The poor fiscal picture, in turn, will make it extremely difficult for Republicans and Democrats to agree on an infrastructure program, where there had once been bi-partisan support, let alone any changes in tax rates, either up or down. If anything, bickering over how to finance the federal budget imbalance is likely to intensify.
Nor are the midterm results likely to alter the current U.S. stance on trade with China. While the Democrats are now able to block President Trump on some economic initiatives, his stance on China is close to the views of many Democrats. Indeed, trade tensions are likely to increase next year. President Trump has warned China that the U.S. government is prepared to raise duties on Chinese goods from 10% to 20%-25%, and it will could eventually place duties on all Chinese imports if China does not accede to U.S. demands to open its markets.

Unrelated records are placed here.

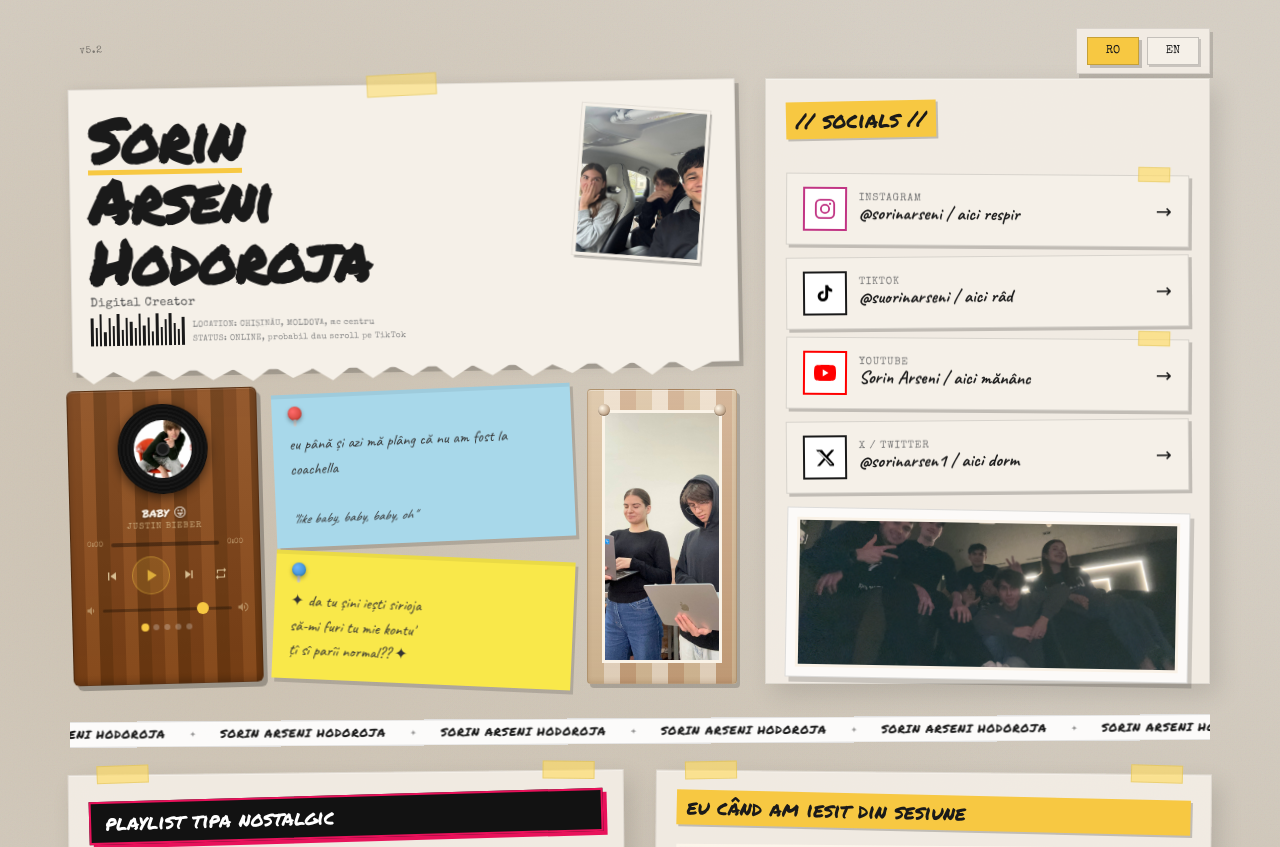
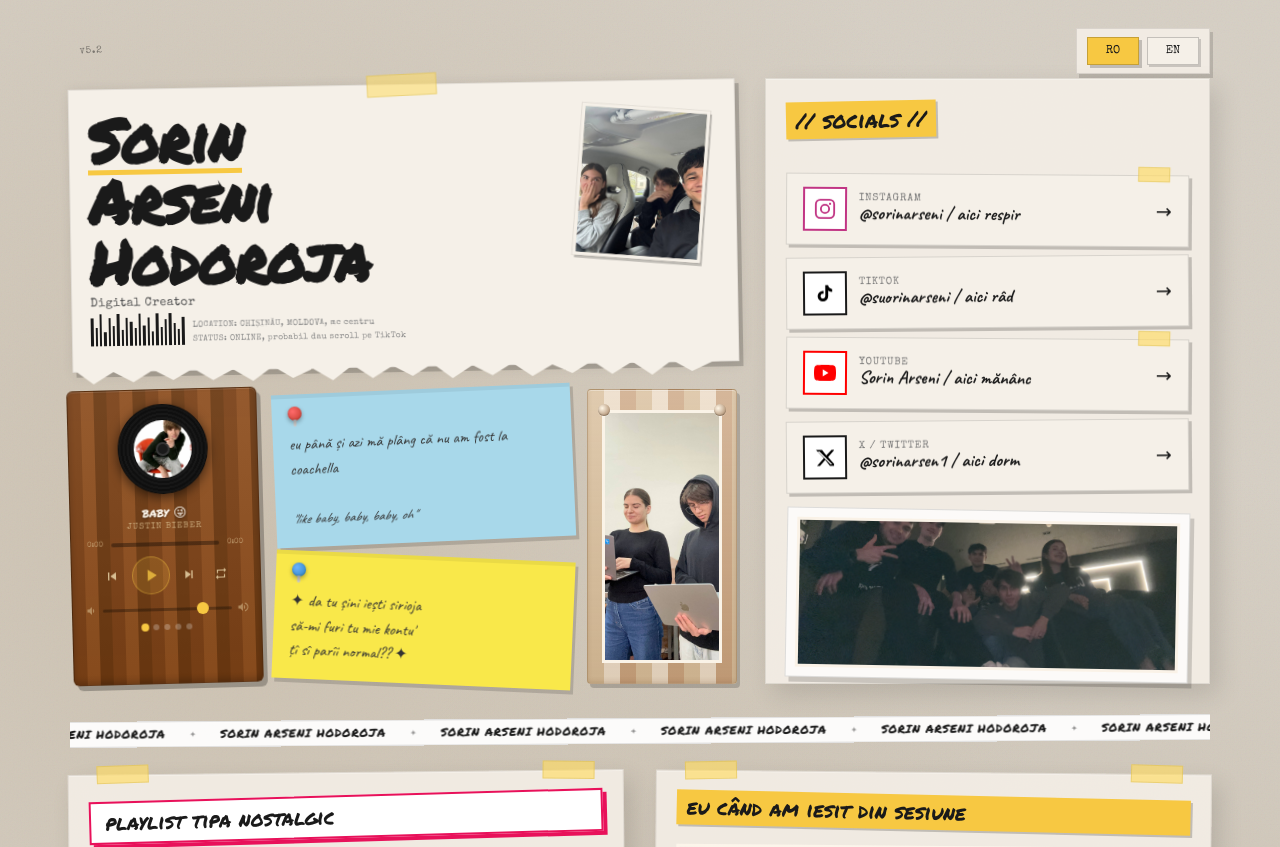
Before and after one commit to hodorojasorin/sorinarseni, a PHP site: page / in a window 1280 px wide. Shown: the top 847 px of the page. Run offline with PHP 8.4, Linux system fonts and the light colour scheme; grey boxes are pictures that could not be loaded.

Commit message:
spotify label white bg
Co-Authored-By: Claude Sonnet 4.6 <noreply@anthropic.com>

```diff
--- a/assets/css/styles.css
+++ b/assets/css/styles.css
@@ -1386,8 +1386,8 @@
 
       .section-label-spotify {
         font-size: 1.3rem;
-        color: #fff;
-        background: #121212;
+        color: #1a1a1a;
+        background: #fff;
         padding: 4px 14px;
         transform: rotate(-1deg);
         box-shadow: 4px 4px 0 #e8115a;
```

On the political front, some commentators have tried to draw inferences about the midterm results for the upcoming presidential election in 2020. One take, for example, is that the Democratic Party achieved the “blue wave” it was seeking in the House of Representatives, as it achieved a net gain of 38 or 39 seats, one of the largest shifts during a midterm election. The counter-argument is that while Democrats have a decided advantage in the most populace states, Republicans control the majority of small and mid-sized states, which gives them an advantage in the electoral college.

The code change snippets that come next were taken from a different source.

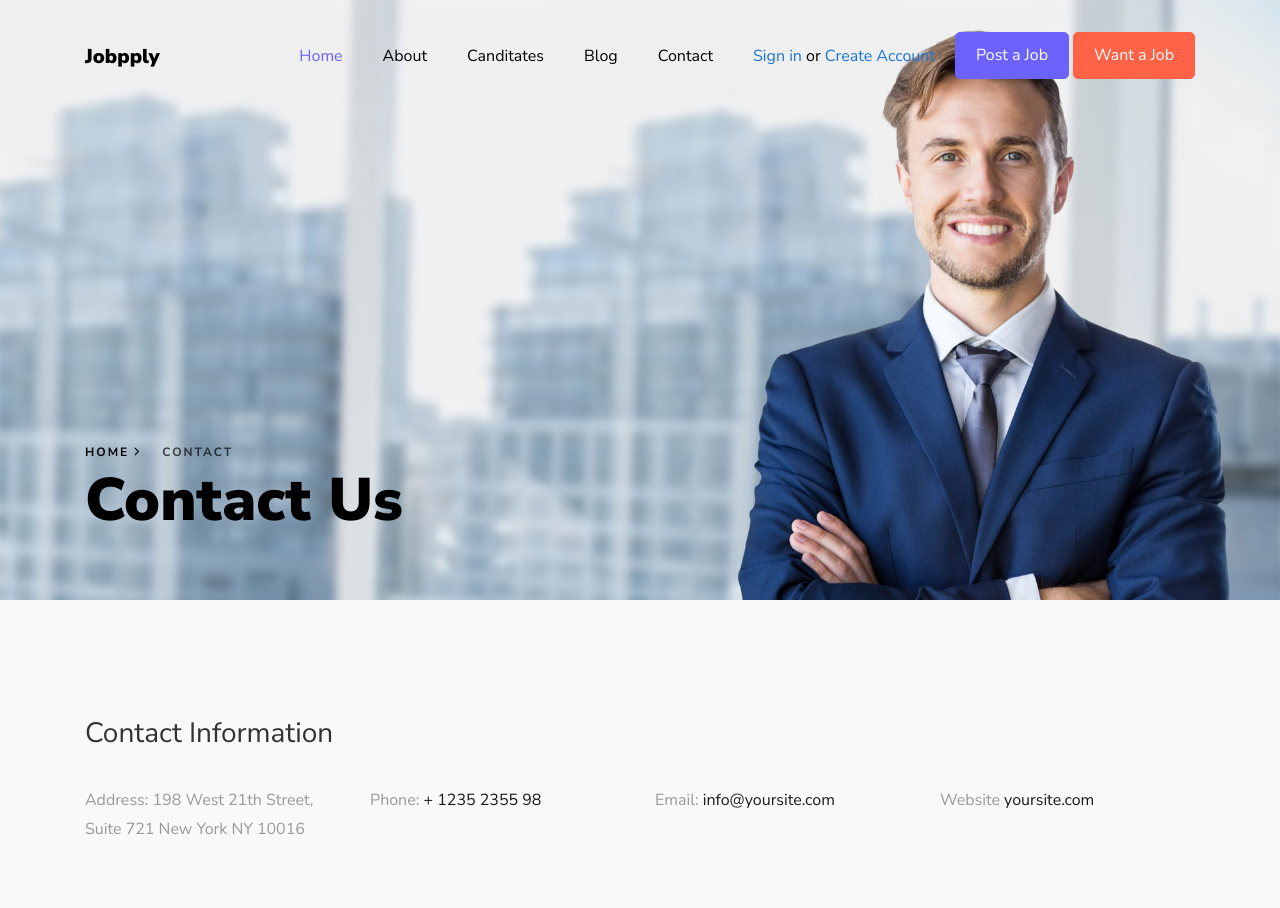
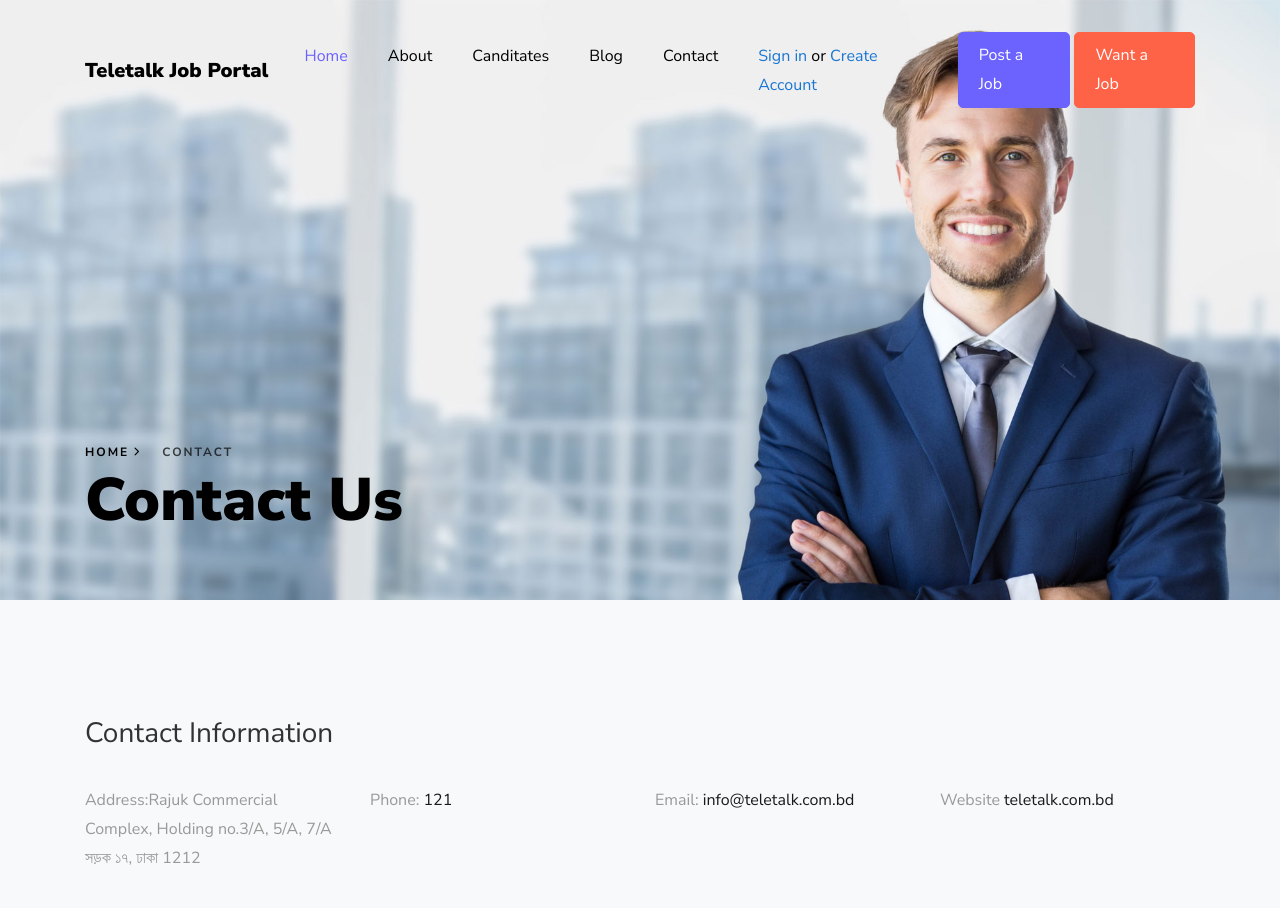
Before and after one commit to sajib1066/django-jobportal, a Django app: page /contact in a window 1280 px wide. Shown: the top 908 px of the page. Run offline with Django 3.2, Linux system fonts and the light colour scheme; some libraries are stand-ins or nearby versions; some web fonts are replaced.

Commit message:
update template

```diff
--- a/templates/about/about.html
+++ b/templates/about/about.html
@@ -22,7 +22,7 @@
           <div class="col-md-9">
             <img class="img-fluid" src="{% static 'images/undraw_work_time_lhoj.svg' %}" alt="">
           </div>
-          <h2 class="mb-4">Welcome to Jobpply</h2>
+          <h2 class="mb-4">Welcome to Teletalk Job Portal</h2>
           <p>Far far away, behind the word mountains, far from the countries Vokalia and Consonantia, there live the blind texts. Separated they live in Bookmarksgrove right at the coast of the Semantics, a large language ocean.</p>
           <p>On her way she met a copy. The copy warned the Little Blind Text, that where it came from it would have been rewritten a thousand times and everything that was left from its origin would be the word "and" and the Little Blind Text should turn around and return to its own, safe country. But nothing the copy said could convince her and so it didn’t take long until a few insidious Copy Writers ambushed her, made her drunk with Longe and Parole and dragged her into their agency, where they abused her for their.</p>
         </div>
--- a/templates/administration/candidate-register.html
+++ b/templates/administration/candidate-register.html
@@ -13,7 +13,7 @@
 				<span class="login100-form-title">
 					<a class="home-logo" href="{% url 'home' %}"><i class="fa fa-home" aria-hidden="true"></i></a>
 					<br>
-					Create Your Jobpply Account
+					Create Your Tele Jobs Account
 				</span>
 
 				<div class="wrap-input100 validate-input">
--- a/templates/base/footer.html
+++ b/templates/base/footer.html
@@ -44,9 +44,9 @@
           <h2 class="ftco-heading-2">Have a Questions?</h2>
           <div class="block-23 mb-3">
             <ul>
-              <li><span class="icon icon-map-marker"></span><span class="text">203 Fake St. Mountain View, San Francisco, California, USA</span></li>
-              <li><a href="#"><span class="icon icon-phone"></span><span class="text">+2 392 3929 210</span></a></li>
-              <li><a href="#"><span class="icon icon-envelope"></span><span class="text">info@yourdomain.com</span></a></li>
+              <li><span class="icon icon-map-marker"></span><span class="text">Rajuk Commercial Complex, Holding no.3/A, 5/A, 7/A সড়ক ১৭, ঢাকা 1212</span></li>
+              <li><a href="tel://121"><span class="icon icon-phone"></span><span class="text">121</span></a></li>
+              <li><a href="mailto:info@teletalk.com.bd"><span class="icon icon-envelope"></span><span class="text">info@teletalk.com.bd</span></a></li>
             </ul>
           </div>
         </div>
@@ -54,10 +54,7 @@
     </div>
     <div class="row">
       <div class="col-md-12 text-center">
-
-        <p><!-- Link back to Colorlib can't be removed. Template is licensed under CC BY 3.0. -->
-Copyright &copy;<script>document.write(new Date().getFullYear());</script> All rights reserved | This template is made with <i class="icon-heart text-danger" aria-hidden="true"></i> by <a href="https://colorlib.com" target="_blank">Colorlib</a>
-<!-- Link back to Colorlib can't be removed. Template is licensed under CC BY 3.0. --></p>
+        Copyright &copy;<script>document.write(new Date().getFullYear());</script> All rights reserved <i class="icon-heart text-danger" aria-hidden="true"></i> by <a href="#" target="_blank">Tiger Park Limited</a>
       </div>
     </div>
   </div>
--- a/templates/base/header.html
+++ b/templates/base/header.html
@@ -1,6 +1,6 @@
 {% load static %}
 
-<title>Jobpply - Free Bootstrap 4 Template by Colorlib</title>
+<title>Teletalk Job Portal</title>
 <meta charset="utf-8">
 <meta name="viewport" content="width=device-width, initial-scale=1, shrink-to-fit=no">
 
--- a/templates/base/navbar.html
+++ b/templates/base/navbar.html
@@ -1,7 +1,7 @@
 
 <nav class="navbar navbar-expand-lg navbar-dark ftco_navbar bg-dark ftco-navbar-light" id="ftco-navbar">
   <div class="container">
-    <a class="navbar-brand" href="{% url 'home' %}">Jobpply</a>
+    <a class="navbar-brand" href="{% url 'home' %}">Teletalk Job Portal</a>
     <button class="navbar-toggler" type="button" data-toggle="collapse" data-target="#ftco-nav" aria-controls="ftco-nav" aria-expanded="false" aria-label="Toggle navigation">
       <span class="oi oi-menu"></span> Menu
     </button>
@@ -25,8 +25,8 @@
                                 <i class="icon icon-laptop-user"></i>
                             </div>
                             <div class="cart-mbdj-r">
-                                <div class="t-txt">My Jobpply</div>
-                                <div class="des-txt">Sign in or create your My Jobpply account to manage your profile</div>
+                                <div class="t-txt">Tele Jobs</div>
+                                <div class="des-txt">Sign in or create your Tele Jobs account to manage your profile</div>
 
                                 <div class="btn-wraper">
                                     <a href="{% url 'candidate-login' %}" class="btn slu-btn">Sign In</a>
--- a/templates/contact/contact.html
+++ b/templates/contact/contact.html
@@ -23,16 +23,16 @@
           </div>
           <div class="w-100"></div>
           <div class="col-md-3">
-            <p><span>Address:</span> 198 West 21th Street, Suite 721 New York NY 10016</p>
+            <p><span>Address:</span>Rajuk Commercial Complex, Holding no.3/A, 5/A, 7/A সড়ক ১৭, ঢাকা 1212</p>
           </div>
           <div class="col-md-3">
-            <p><span>Phone:</span> <a href="tel://1234567920">+ 1235 2355 98</a></p>
+            <p><span>Phone:</span> <a href="tel://121">121</a></p>
           </div>
           <div class="col-md-3">
-            <p><span>Email:</span> <a href="mailto:info@yoursite.com">info@yoursite.com</a></p>
+            <p><span>Email:</span> <a href="mailto:info@teletalk.com.bd">info@teletalk.com.bd</a></p>
           </div>
           <div class="col-md-3">
-            <p><span>Website</span> <a href="#">yoursite.com</a></p>
+            <p><span>Website</span> <a href="http://www.teletalk.com.bd/en/" target="_blank">teletalk.com.bd</a></p>
           </div>
         </div>
         <div class="row block-9">
--- a/templates/home.html
+++ b/templates/home.html
@@ -10,7 +10,7 @@
       <div class="one-forth d-flex align-items-center ftco-animate js-fullheight">
         <div class="text mt-5">
           <p class="mb-4 mt-5 pt-5">We have <span class="number" data-number="200000">0</span> great job offers you deserve!</p>
-          <h1 class="mb-5">Largets Job Site In The World</h1>
+          <h1 class="mb-5">Largest Job Site In Bangladesh</h1>
 
           <div class="ftco-search">
             <div class="row">
```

If history is any guide, the midterm election should not be taken as a reliable indicator of the ensuing presidential election. For example, Ronald Reagan, Bill Clinton, and Barrack Obama all went on to win a second term even though their party suffered significant losses in the midterm elections.
Normally, the outcome of presidential elections is determined by how well the economy fares in the run-up to the election: Recall the slogan during the Clinton era was “It’s the economy, stupid!" Although President Trump focused on immigration and border control in the midterms to solidify the Republican base, his re-election chances in 2020 will hinge on whether the economy continues to grow at a healthy clip or slows considerably. Thus, the prospects for Trump being re-elected would decline considerably if the U.S. economy were to slip into recession in late 2019 or the first half of 2020.

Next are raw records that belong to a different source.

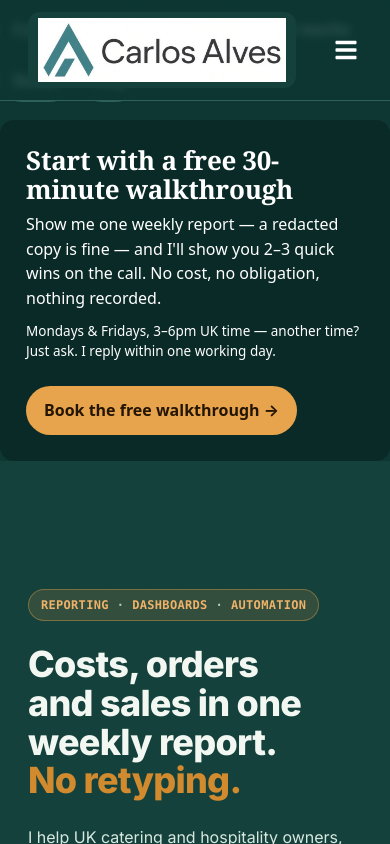
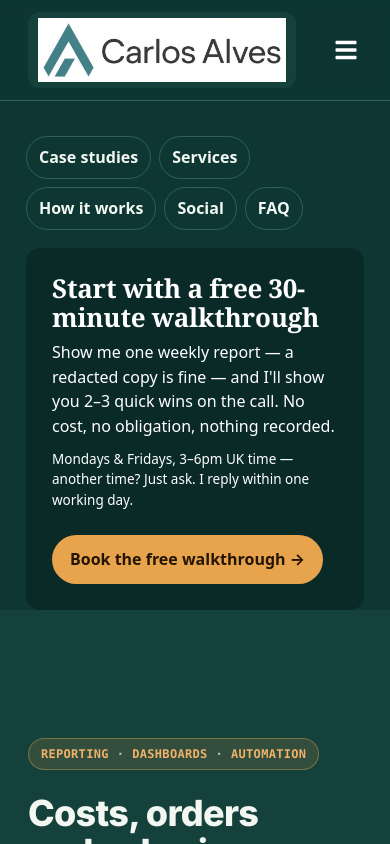
Before and after one commit to carlos-alves-one/carlos-alves-one.github.io, a Next.js app: page /hospitality-catering in a window 390 px wide. Shown: the top 844 px of the page. Built offline with nearby package versions, Linux system fonts and the light colour scheme.

Commit message:
Fix mobile side margins: restore .wrap padding on homepage header/hero, wrap sector top content

```diff
--- a/components/from-home/MovedHome.tsx
+++ b/components/from-home/MovedHome.tsx
@@ -22,6 +22,7 @@ const style = `
 .home-moved p{margin:0 0 .6rem}
 .home-moved a{color:var(--accent)}
 .home-moved .wrap{max-width:1120px;margin:0 auto;padding-left:clamp(24px,5vw,44px);padding-right:clamp(24px,5vw,44px)}
+.home-moved .moved-top{padding-top:128px}
 @media (max-width:560px){.home-moved .wrap{padding-left:max(26px, env(safe-area-inset-left));padding-right:max(26px, env(safe-area-inset-right))}}
 .home-moved section{padding:28px 0}
 .home-moved [id]{scroll-margin-top:128px}
@@ -123,14 +124,14 @@ export function HomeMovedStyle() {
 }
 
 export function MovedTop() {
-  return <div className="home-moved"><Block html={`<nav class="navlinks" aria-label="Main"><a href="#cases">Case studies</a><a href="#services">Services</a><a href="#how">How it works</a><a href="#social">Social</a><a href="#faq">FAQ</a></nav>      <div class="walkthrough-strip">
+  return <div className="home-moved"><Block html={`<div class="wrap moved-top"><nav class="navlinks" aria-label="Main"><a href="#cases">Case studies</a><a href="#services">Services</a><a href="#how">How it works</a><a href="#social">Social</a><a href="#faq">FAQ</a></nav>      <div class="walkthrough-strip">
         <div>
           <h2>Start with a free 30-minute walkthrough</h2>
           <p>Show me one weekly report — a redacted copy is fine — and I'll show you 2–3 quick wins on the call. No cost, no obligation, nothing recorded.</p>
           <p style="margin-top:6px;font-size:13.5px">Mondays &amp; Fridays, 3–6pm UK time — another time? Just ask. I reply within one working day.</p>
         </div>
         <a class="btn btn-primary" href="https://calendar.app.google/C1hnZvX1jpWYd2bv6" target="_blank" rel="noopener">Book the free walkthrough →</a>
-      </div>`} /></div>
+      </div></div>`} /></div>
 }
 export function MovedHow({ sector }: { sector: "hosp" | "health" }) {
   const copy =
--- a/public/index.html
+++ b/public/index.html
@@ -42,7 +42,7 @@
   @media (max-width:560px){ .wrap{padding-left:max(26px, env(safe-area-inset-left));padding-right:max(26px, env(safe-area-inset-right))} }
   /* Nav */
   header{position:sticky;top:0;z-index:20;background:color-mix(in srgb,var(--bg) 92%,transparent);backdrop-filter:blur(10px);border-bottom:1px solid var(--line)}
-  .nav{display:flex;align-items:center;gap:18px;padding:12px 0;flex-wrap:wrap}
+  .nav{display:flex;align-items:center;gap:18px;padding-top:12px;padding-bottom:12px;flex-wrap:wrap}
   .brand{font-weight:700;font-size:17px;text-decoration:none;line-height:1.2}
   .brand small{display:block;font-weight:500;font-size:12px;color:var(--muted)}
   .brand-logo{display:inline-flex;align-items:center;background:#ffffff;border-radius:10px;padding:6px 10px}
@@ -55,7 +55,7 @@
   .btn-ghost{background:var(--surface);border-color:var(--line);color:var(--ink)}
   .btn-sm{padding:9px 16px;min-height:40px;font-size:14px}
   /* Hero */
-  .hero{padding:44px 0 28px}
+  .hero{padding-top:44px;padding-bottom:28px}
   .hero-grid{display:grid;grid-template-columns:1.02fr 1.15fr;gap:32px;align-items:start}
   .eyebrow{font-size:12.5px;font-weight:700;letter-spacing:.08em;text-transform:uppercase;color:var(--accent);margin-bottom:14px}
   h1{font-size:clamp(34px,5vw,52px)}
```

My take is the economy will continue to expand at a 3% pace into the first part of 2019, supported by strong consumer spending, which should provide support for the stock market in the near term. However, an economic slowdown is likely in the second half as the impact of tax cuts fade. Thus far, it is still too early to see a discernable effect of increased tariffs on the U.S. economy, but they are beginning to slow China’s economy, which will affect emerging economies that are suppliers to China. Moreover, as noted earlier, the likelihood is that the trade war will escalate further next year.
One of the key issue for investors is how long the current high profit margins can be sustained. They have recently climbed to a record of 11.5% as a result of rapid earnings growth and the corporate tax rate cuts enacted at the end of last year (See Figure 1). Going forward, however, margins will be under pressure owing to rising wages, higher interest rates and a strong dollar. Accordingly, profit growth next year is expected to slow considerably from the 20%+ pace this year. The growing uncertainty about the earnings outlook, in turn, is a major factor behind the stock market’s heightened volatility of late, and it could be a precursor of what’s in store for 2019.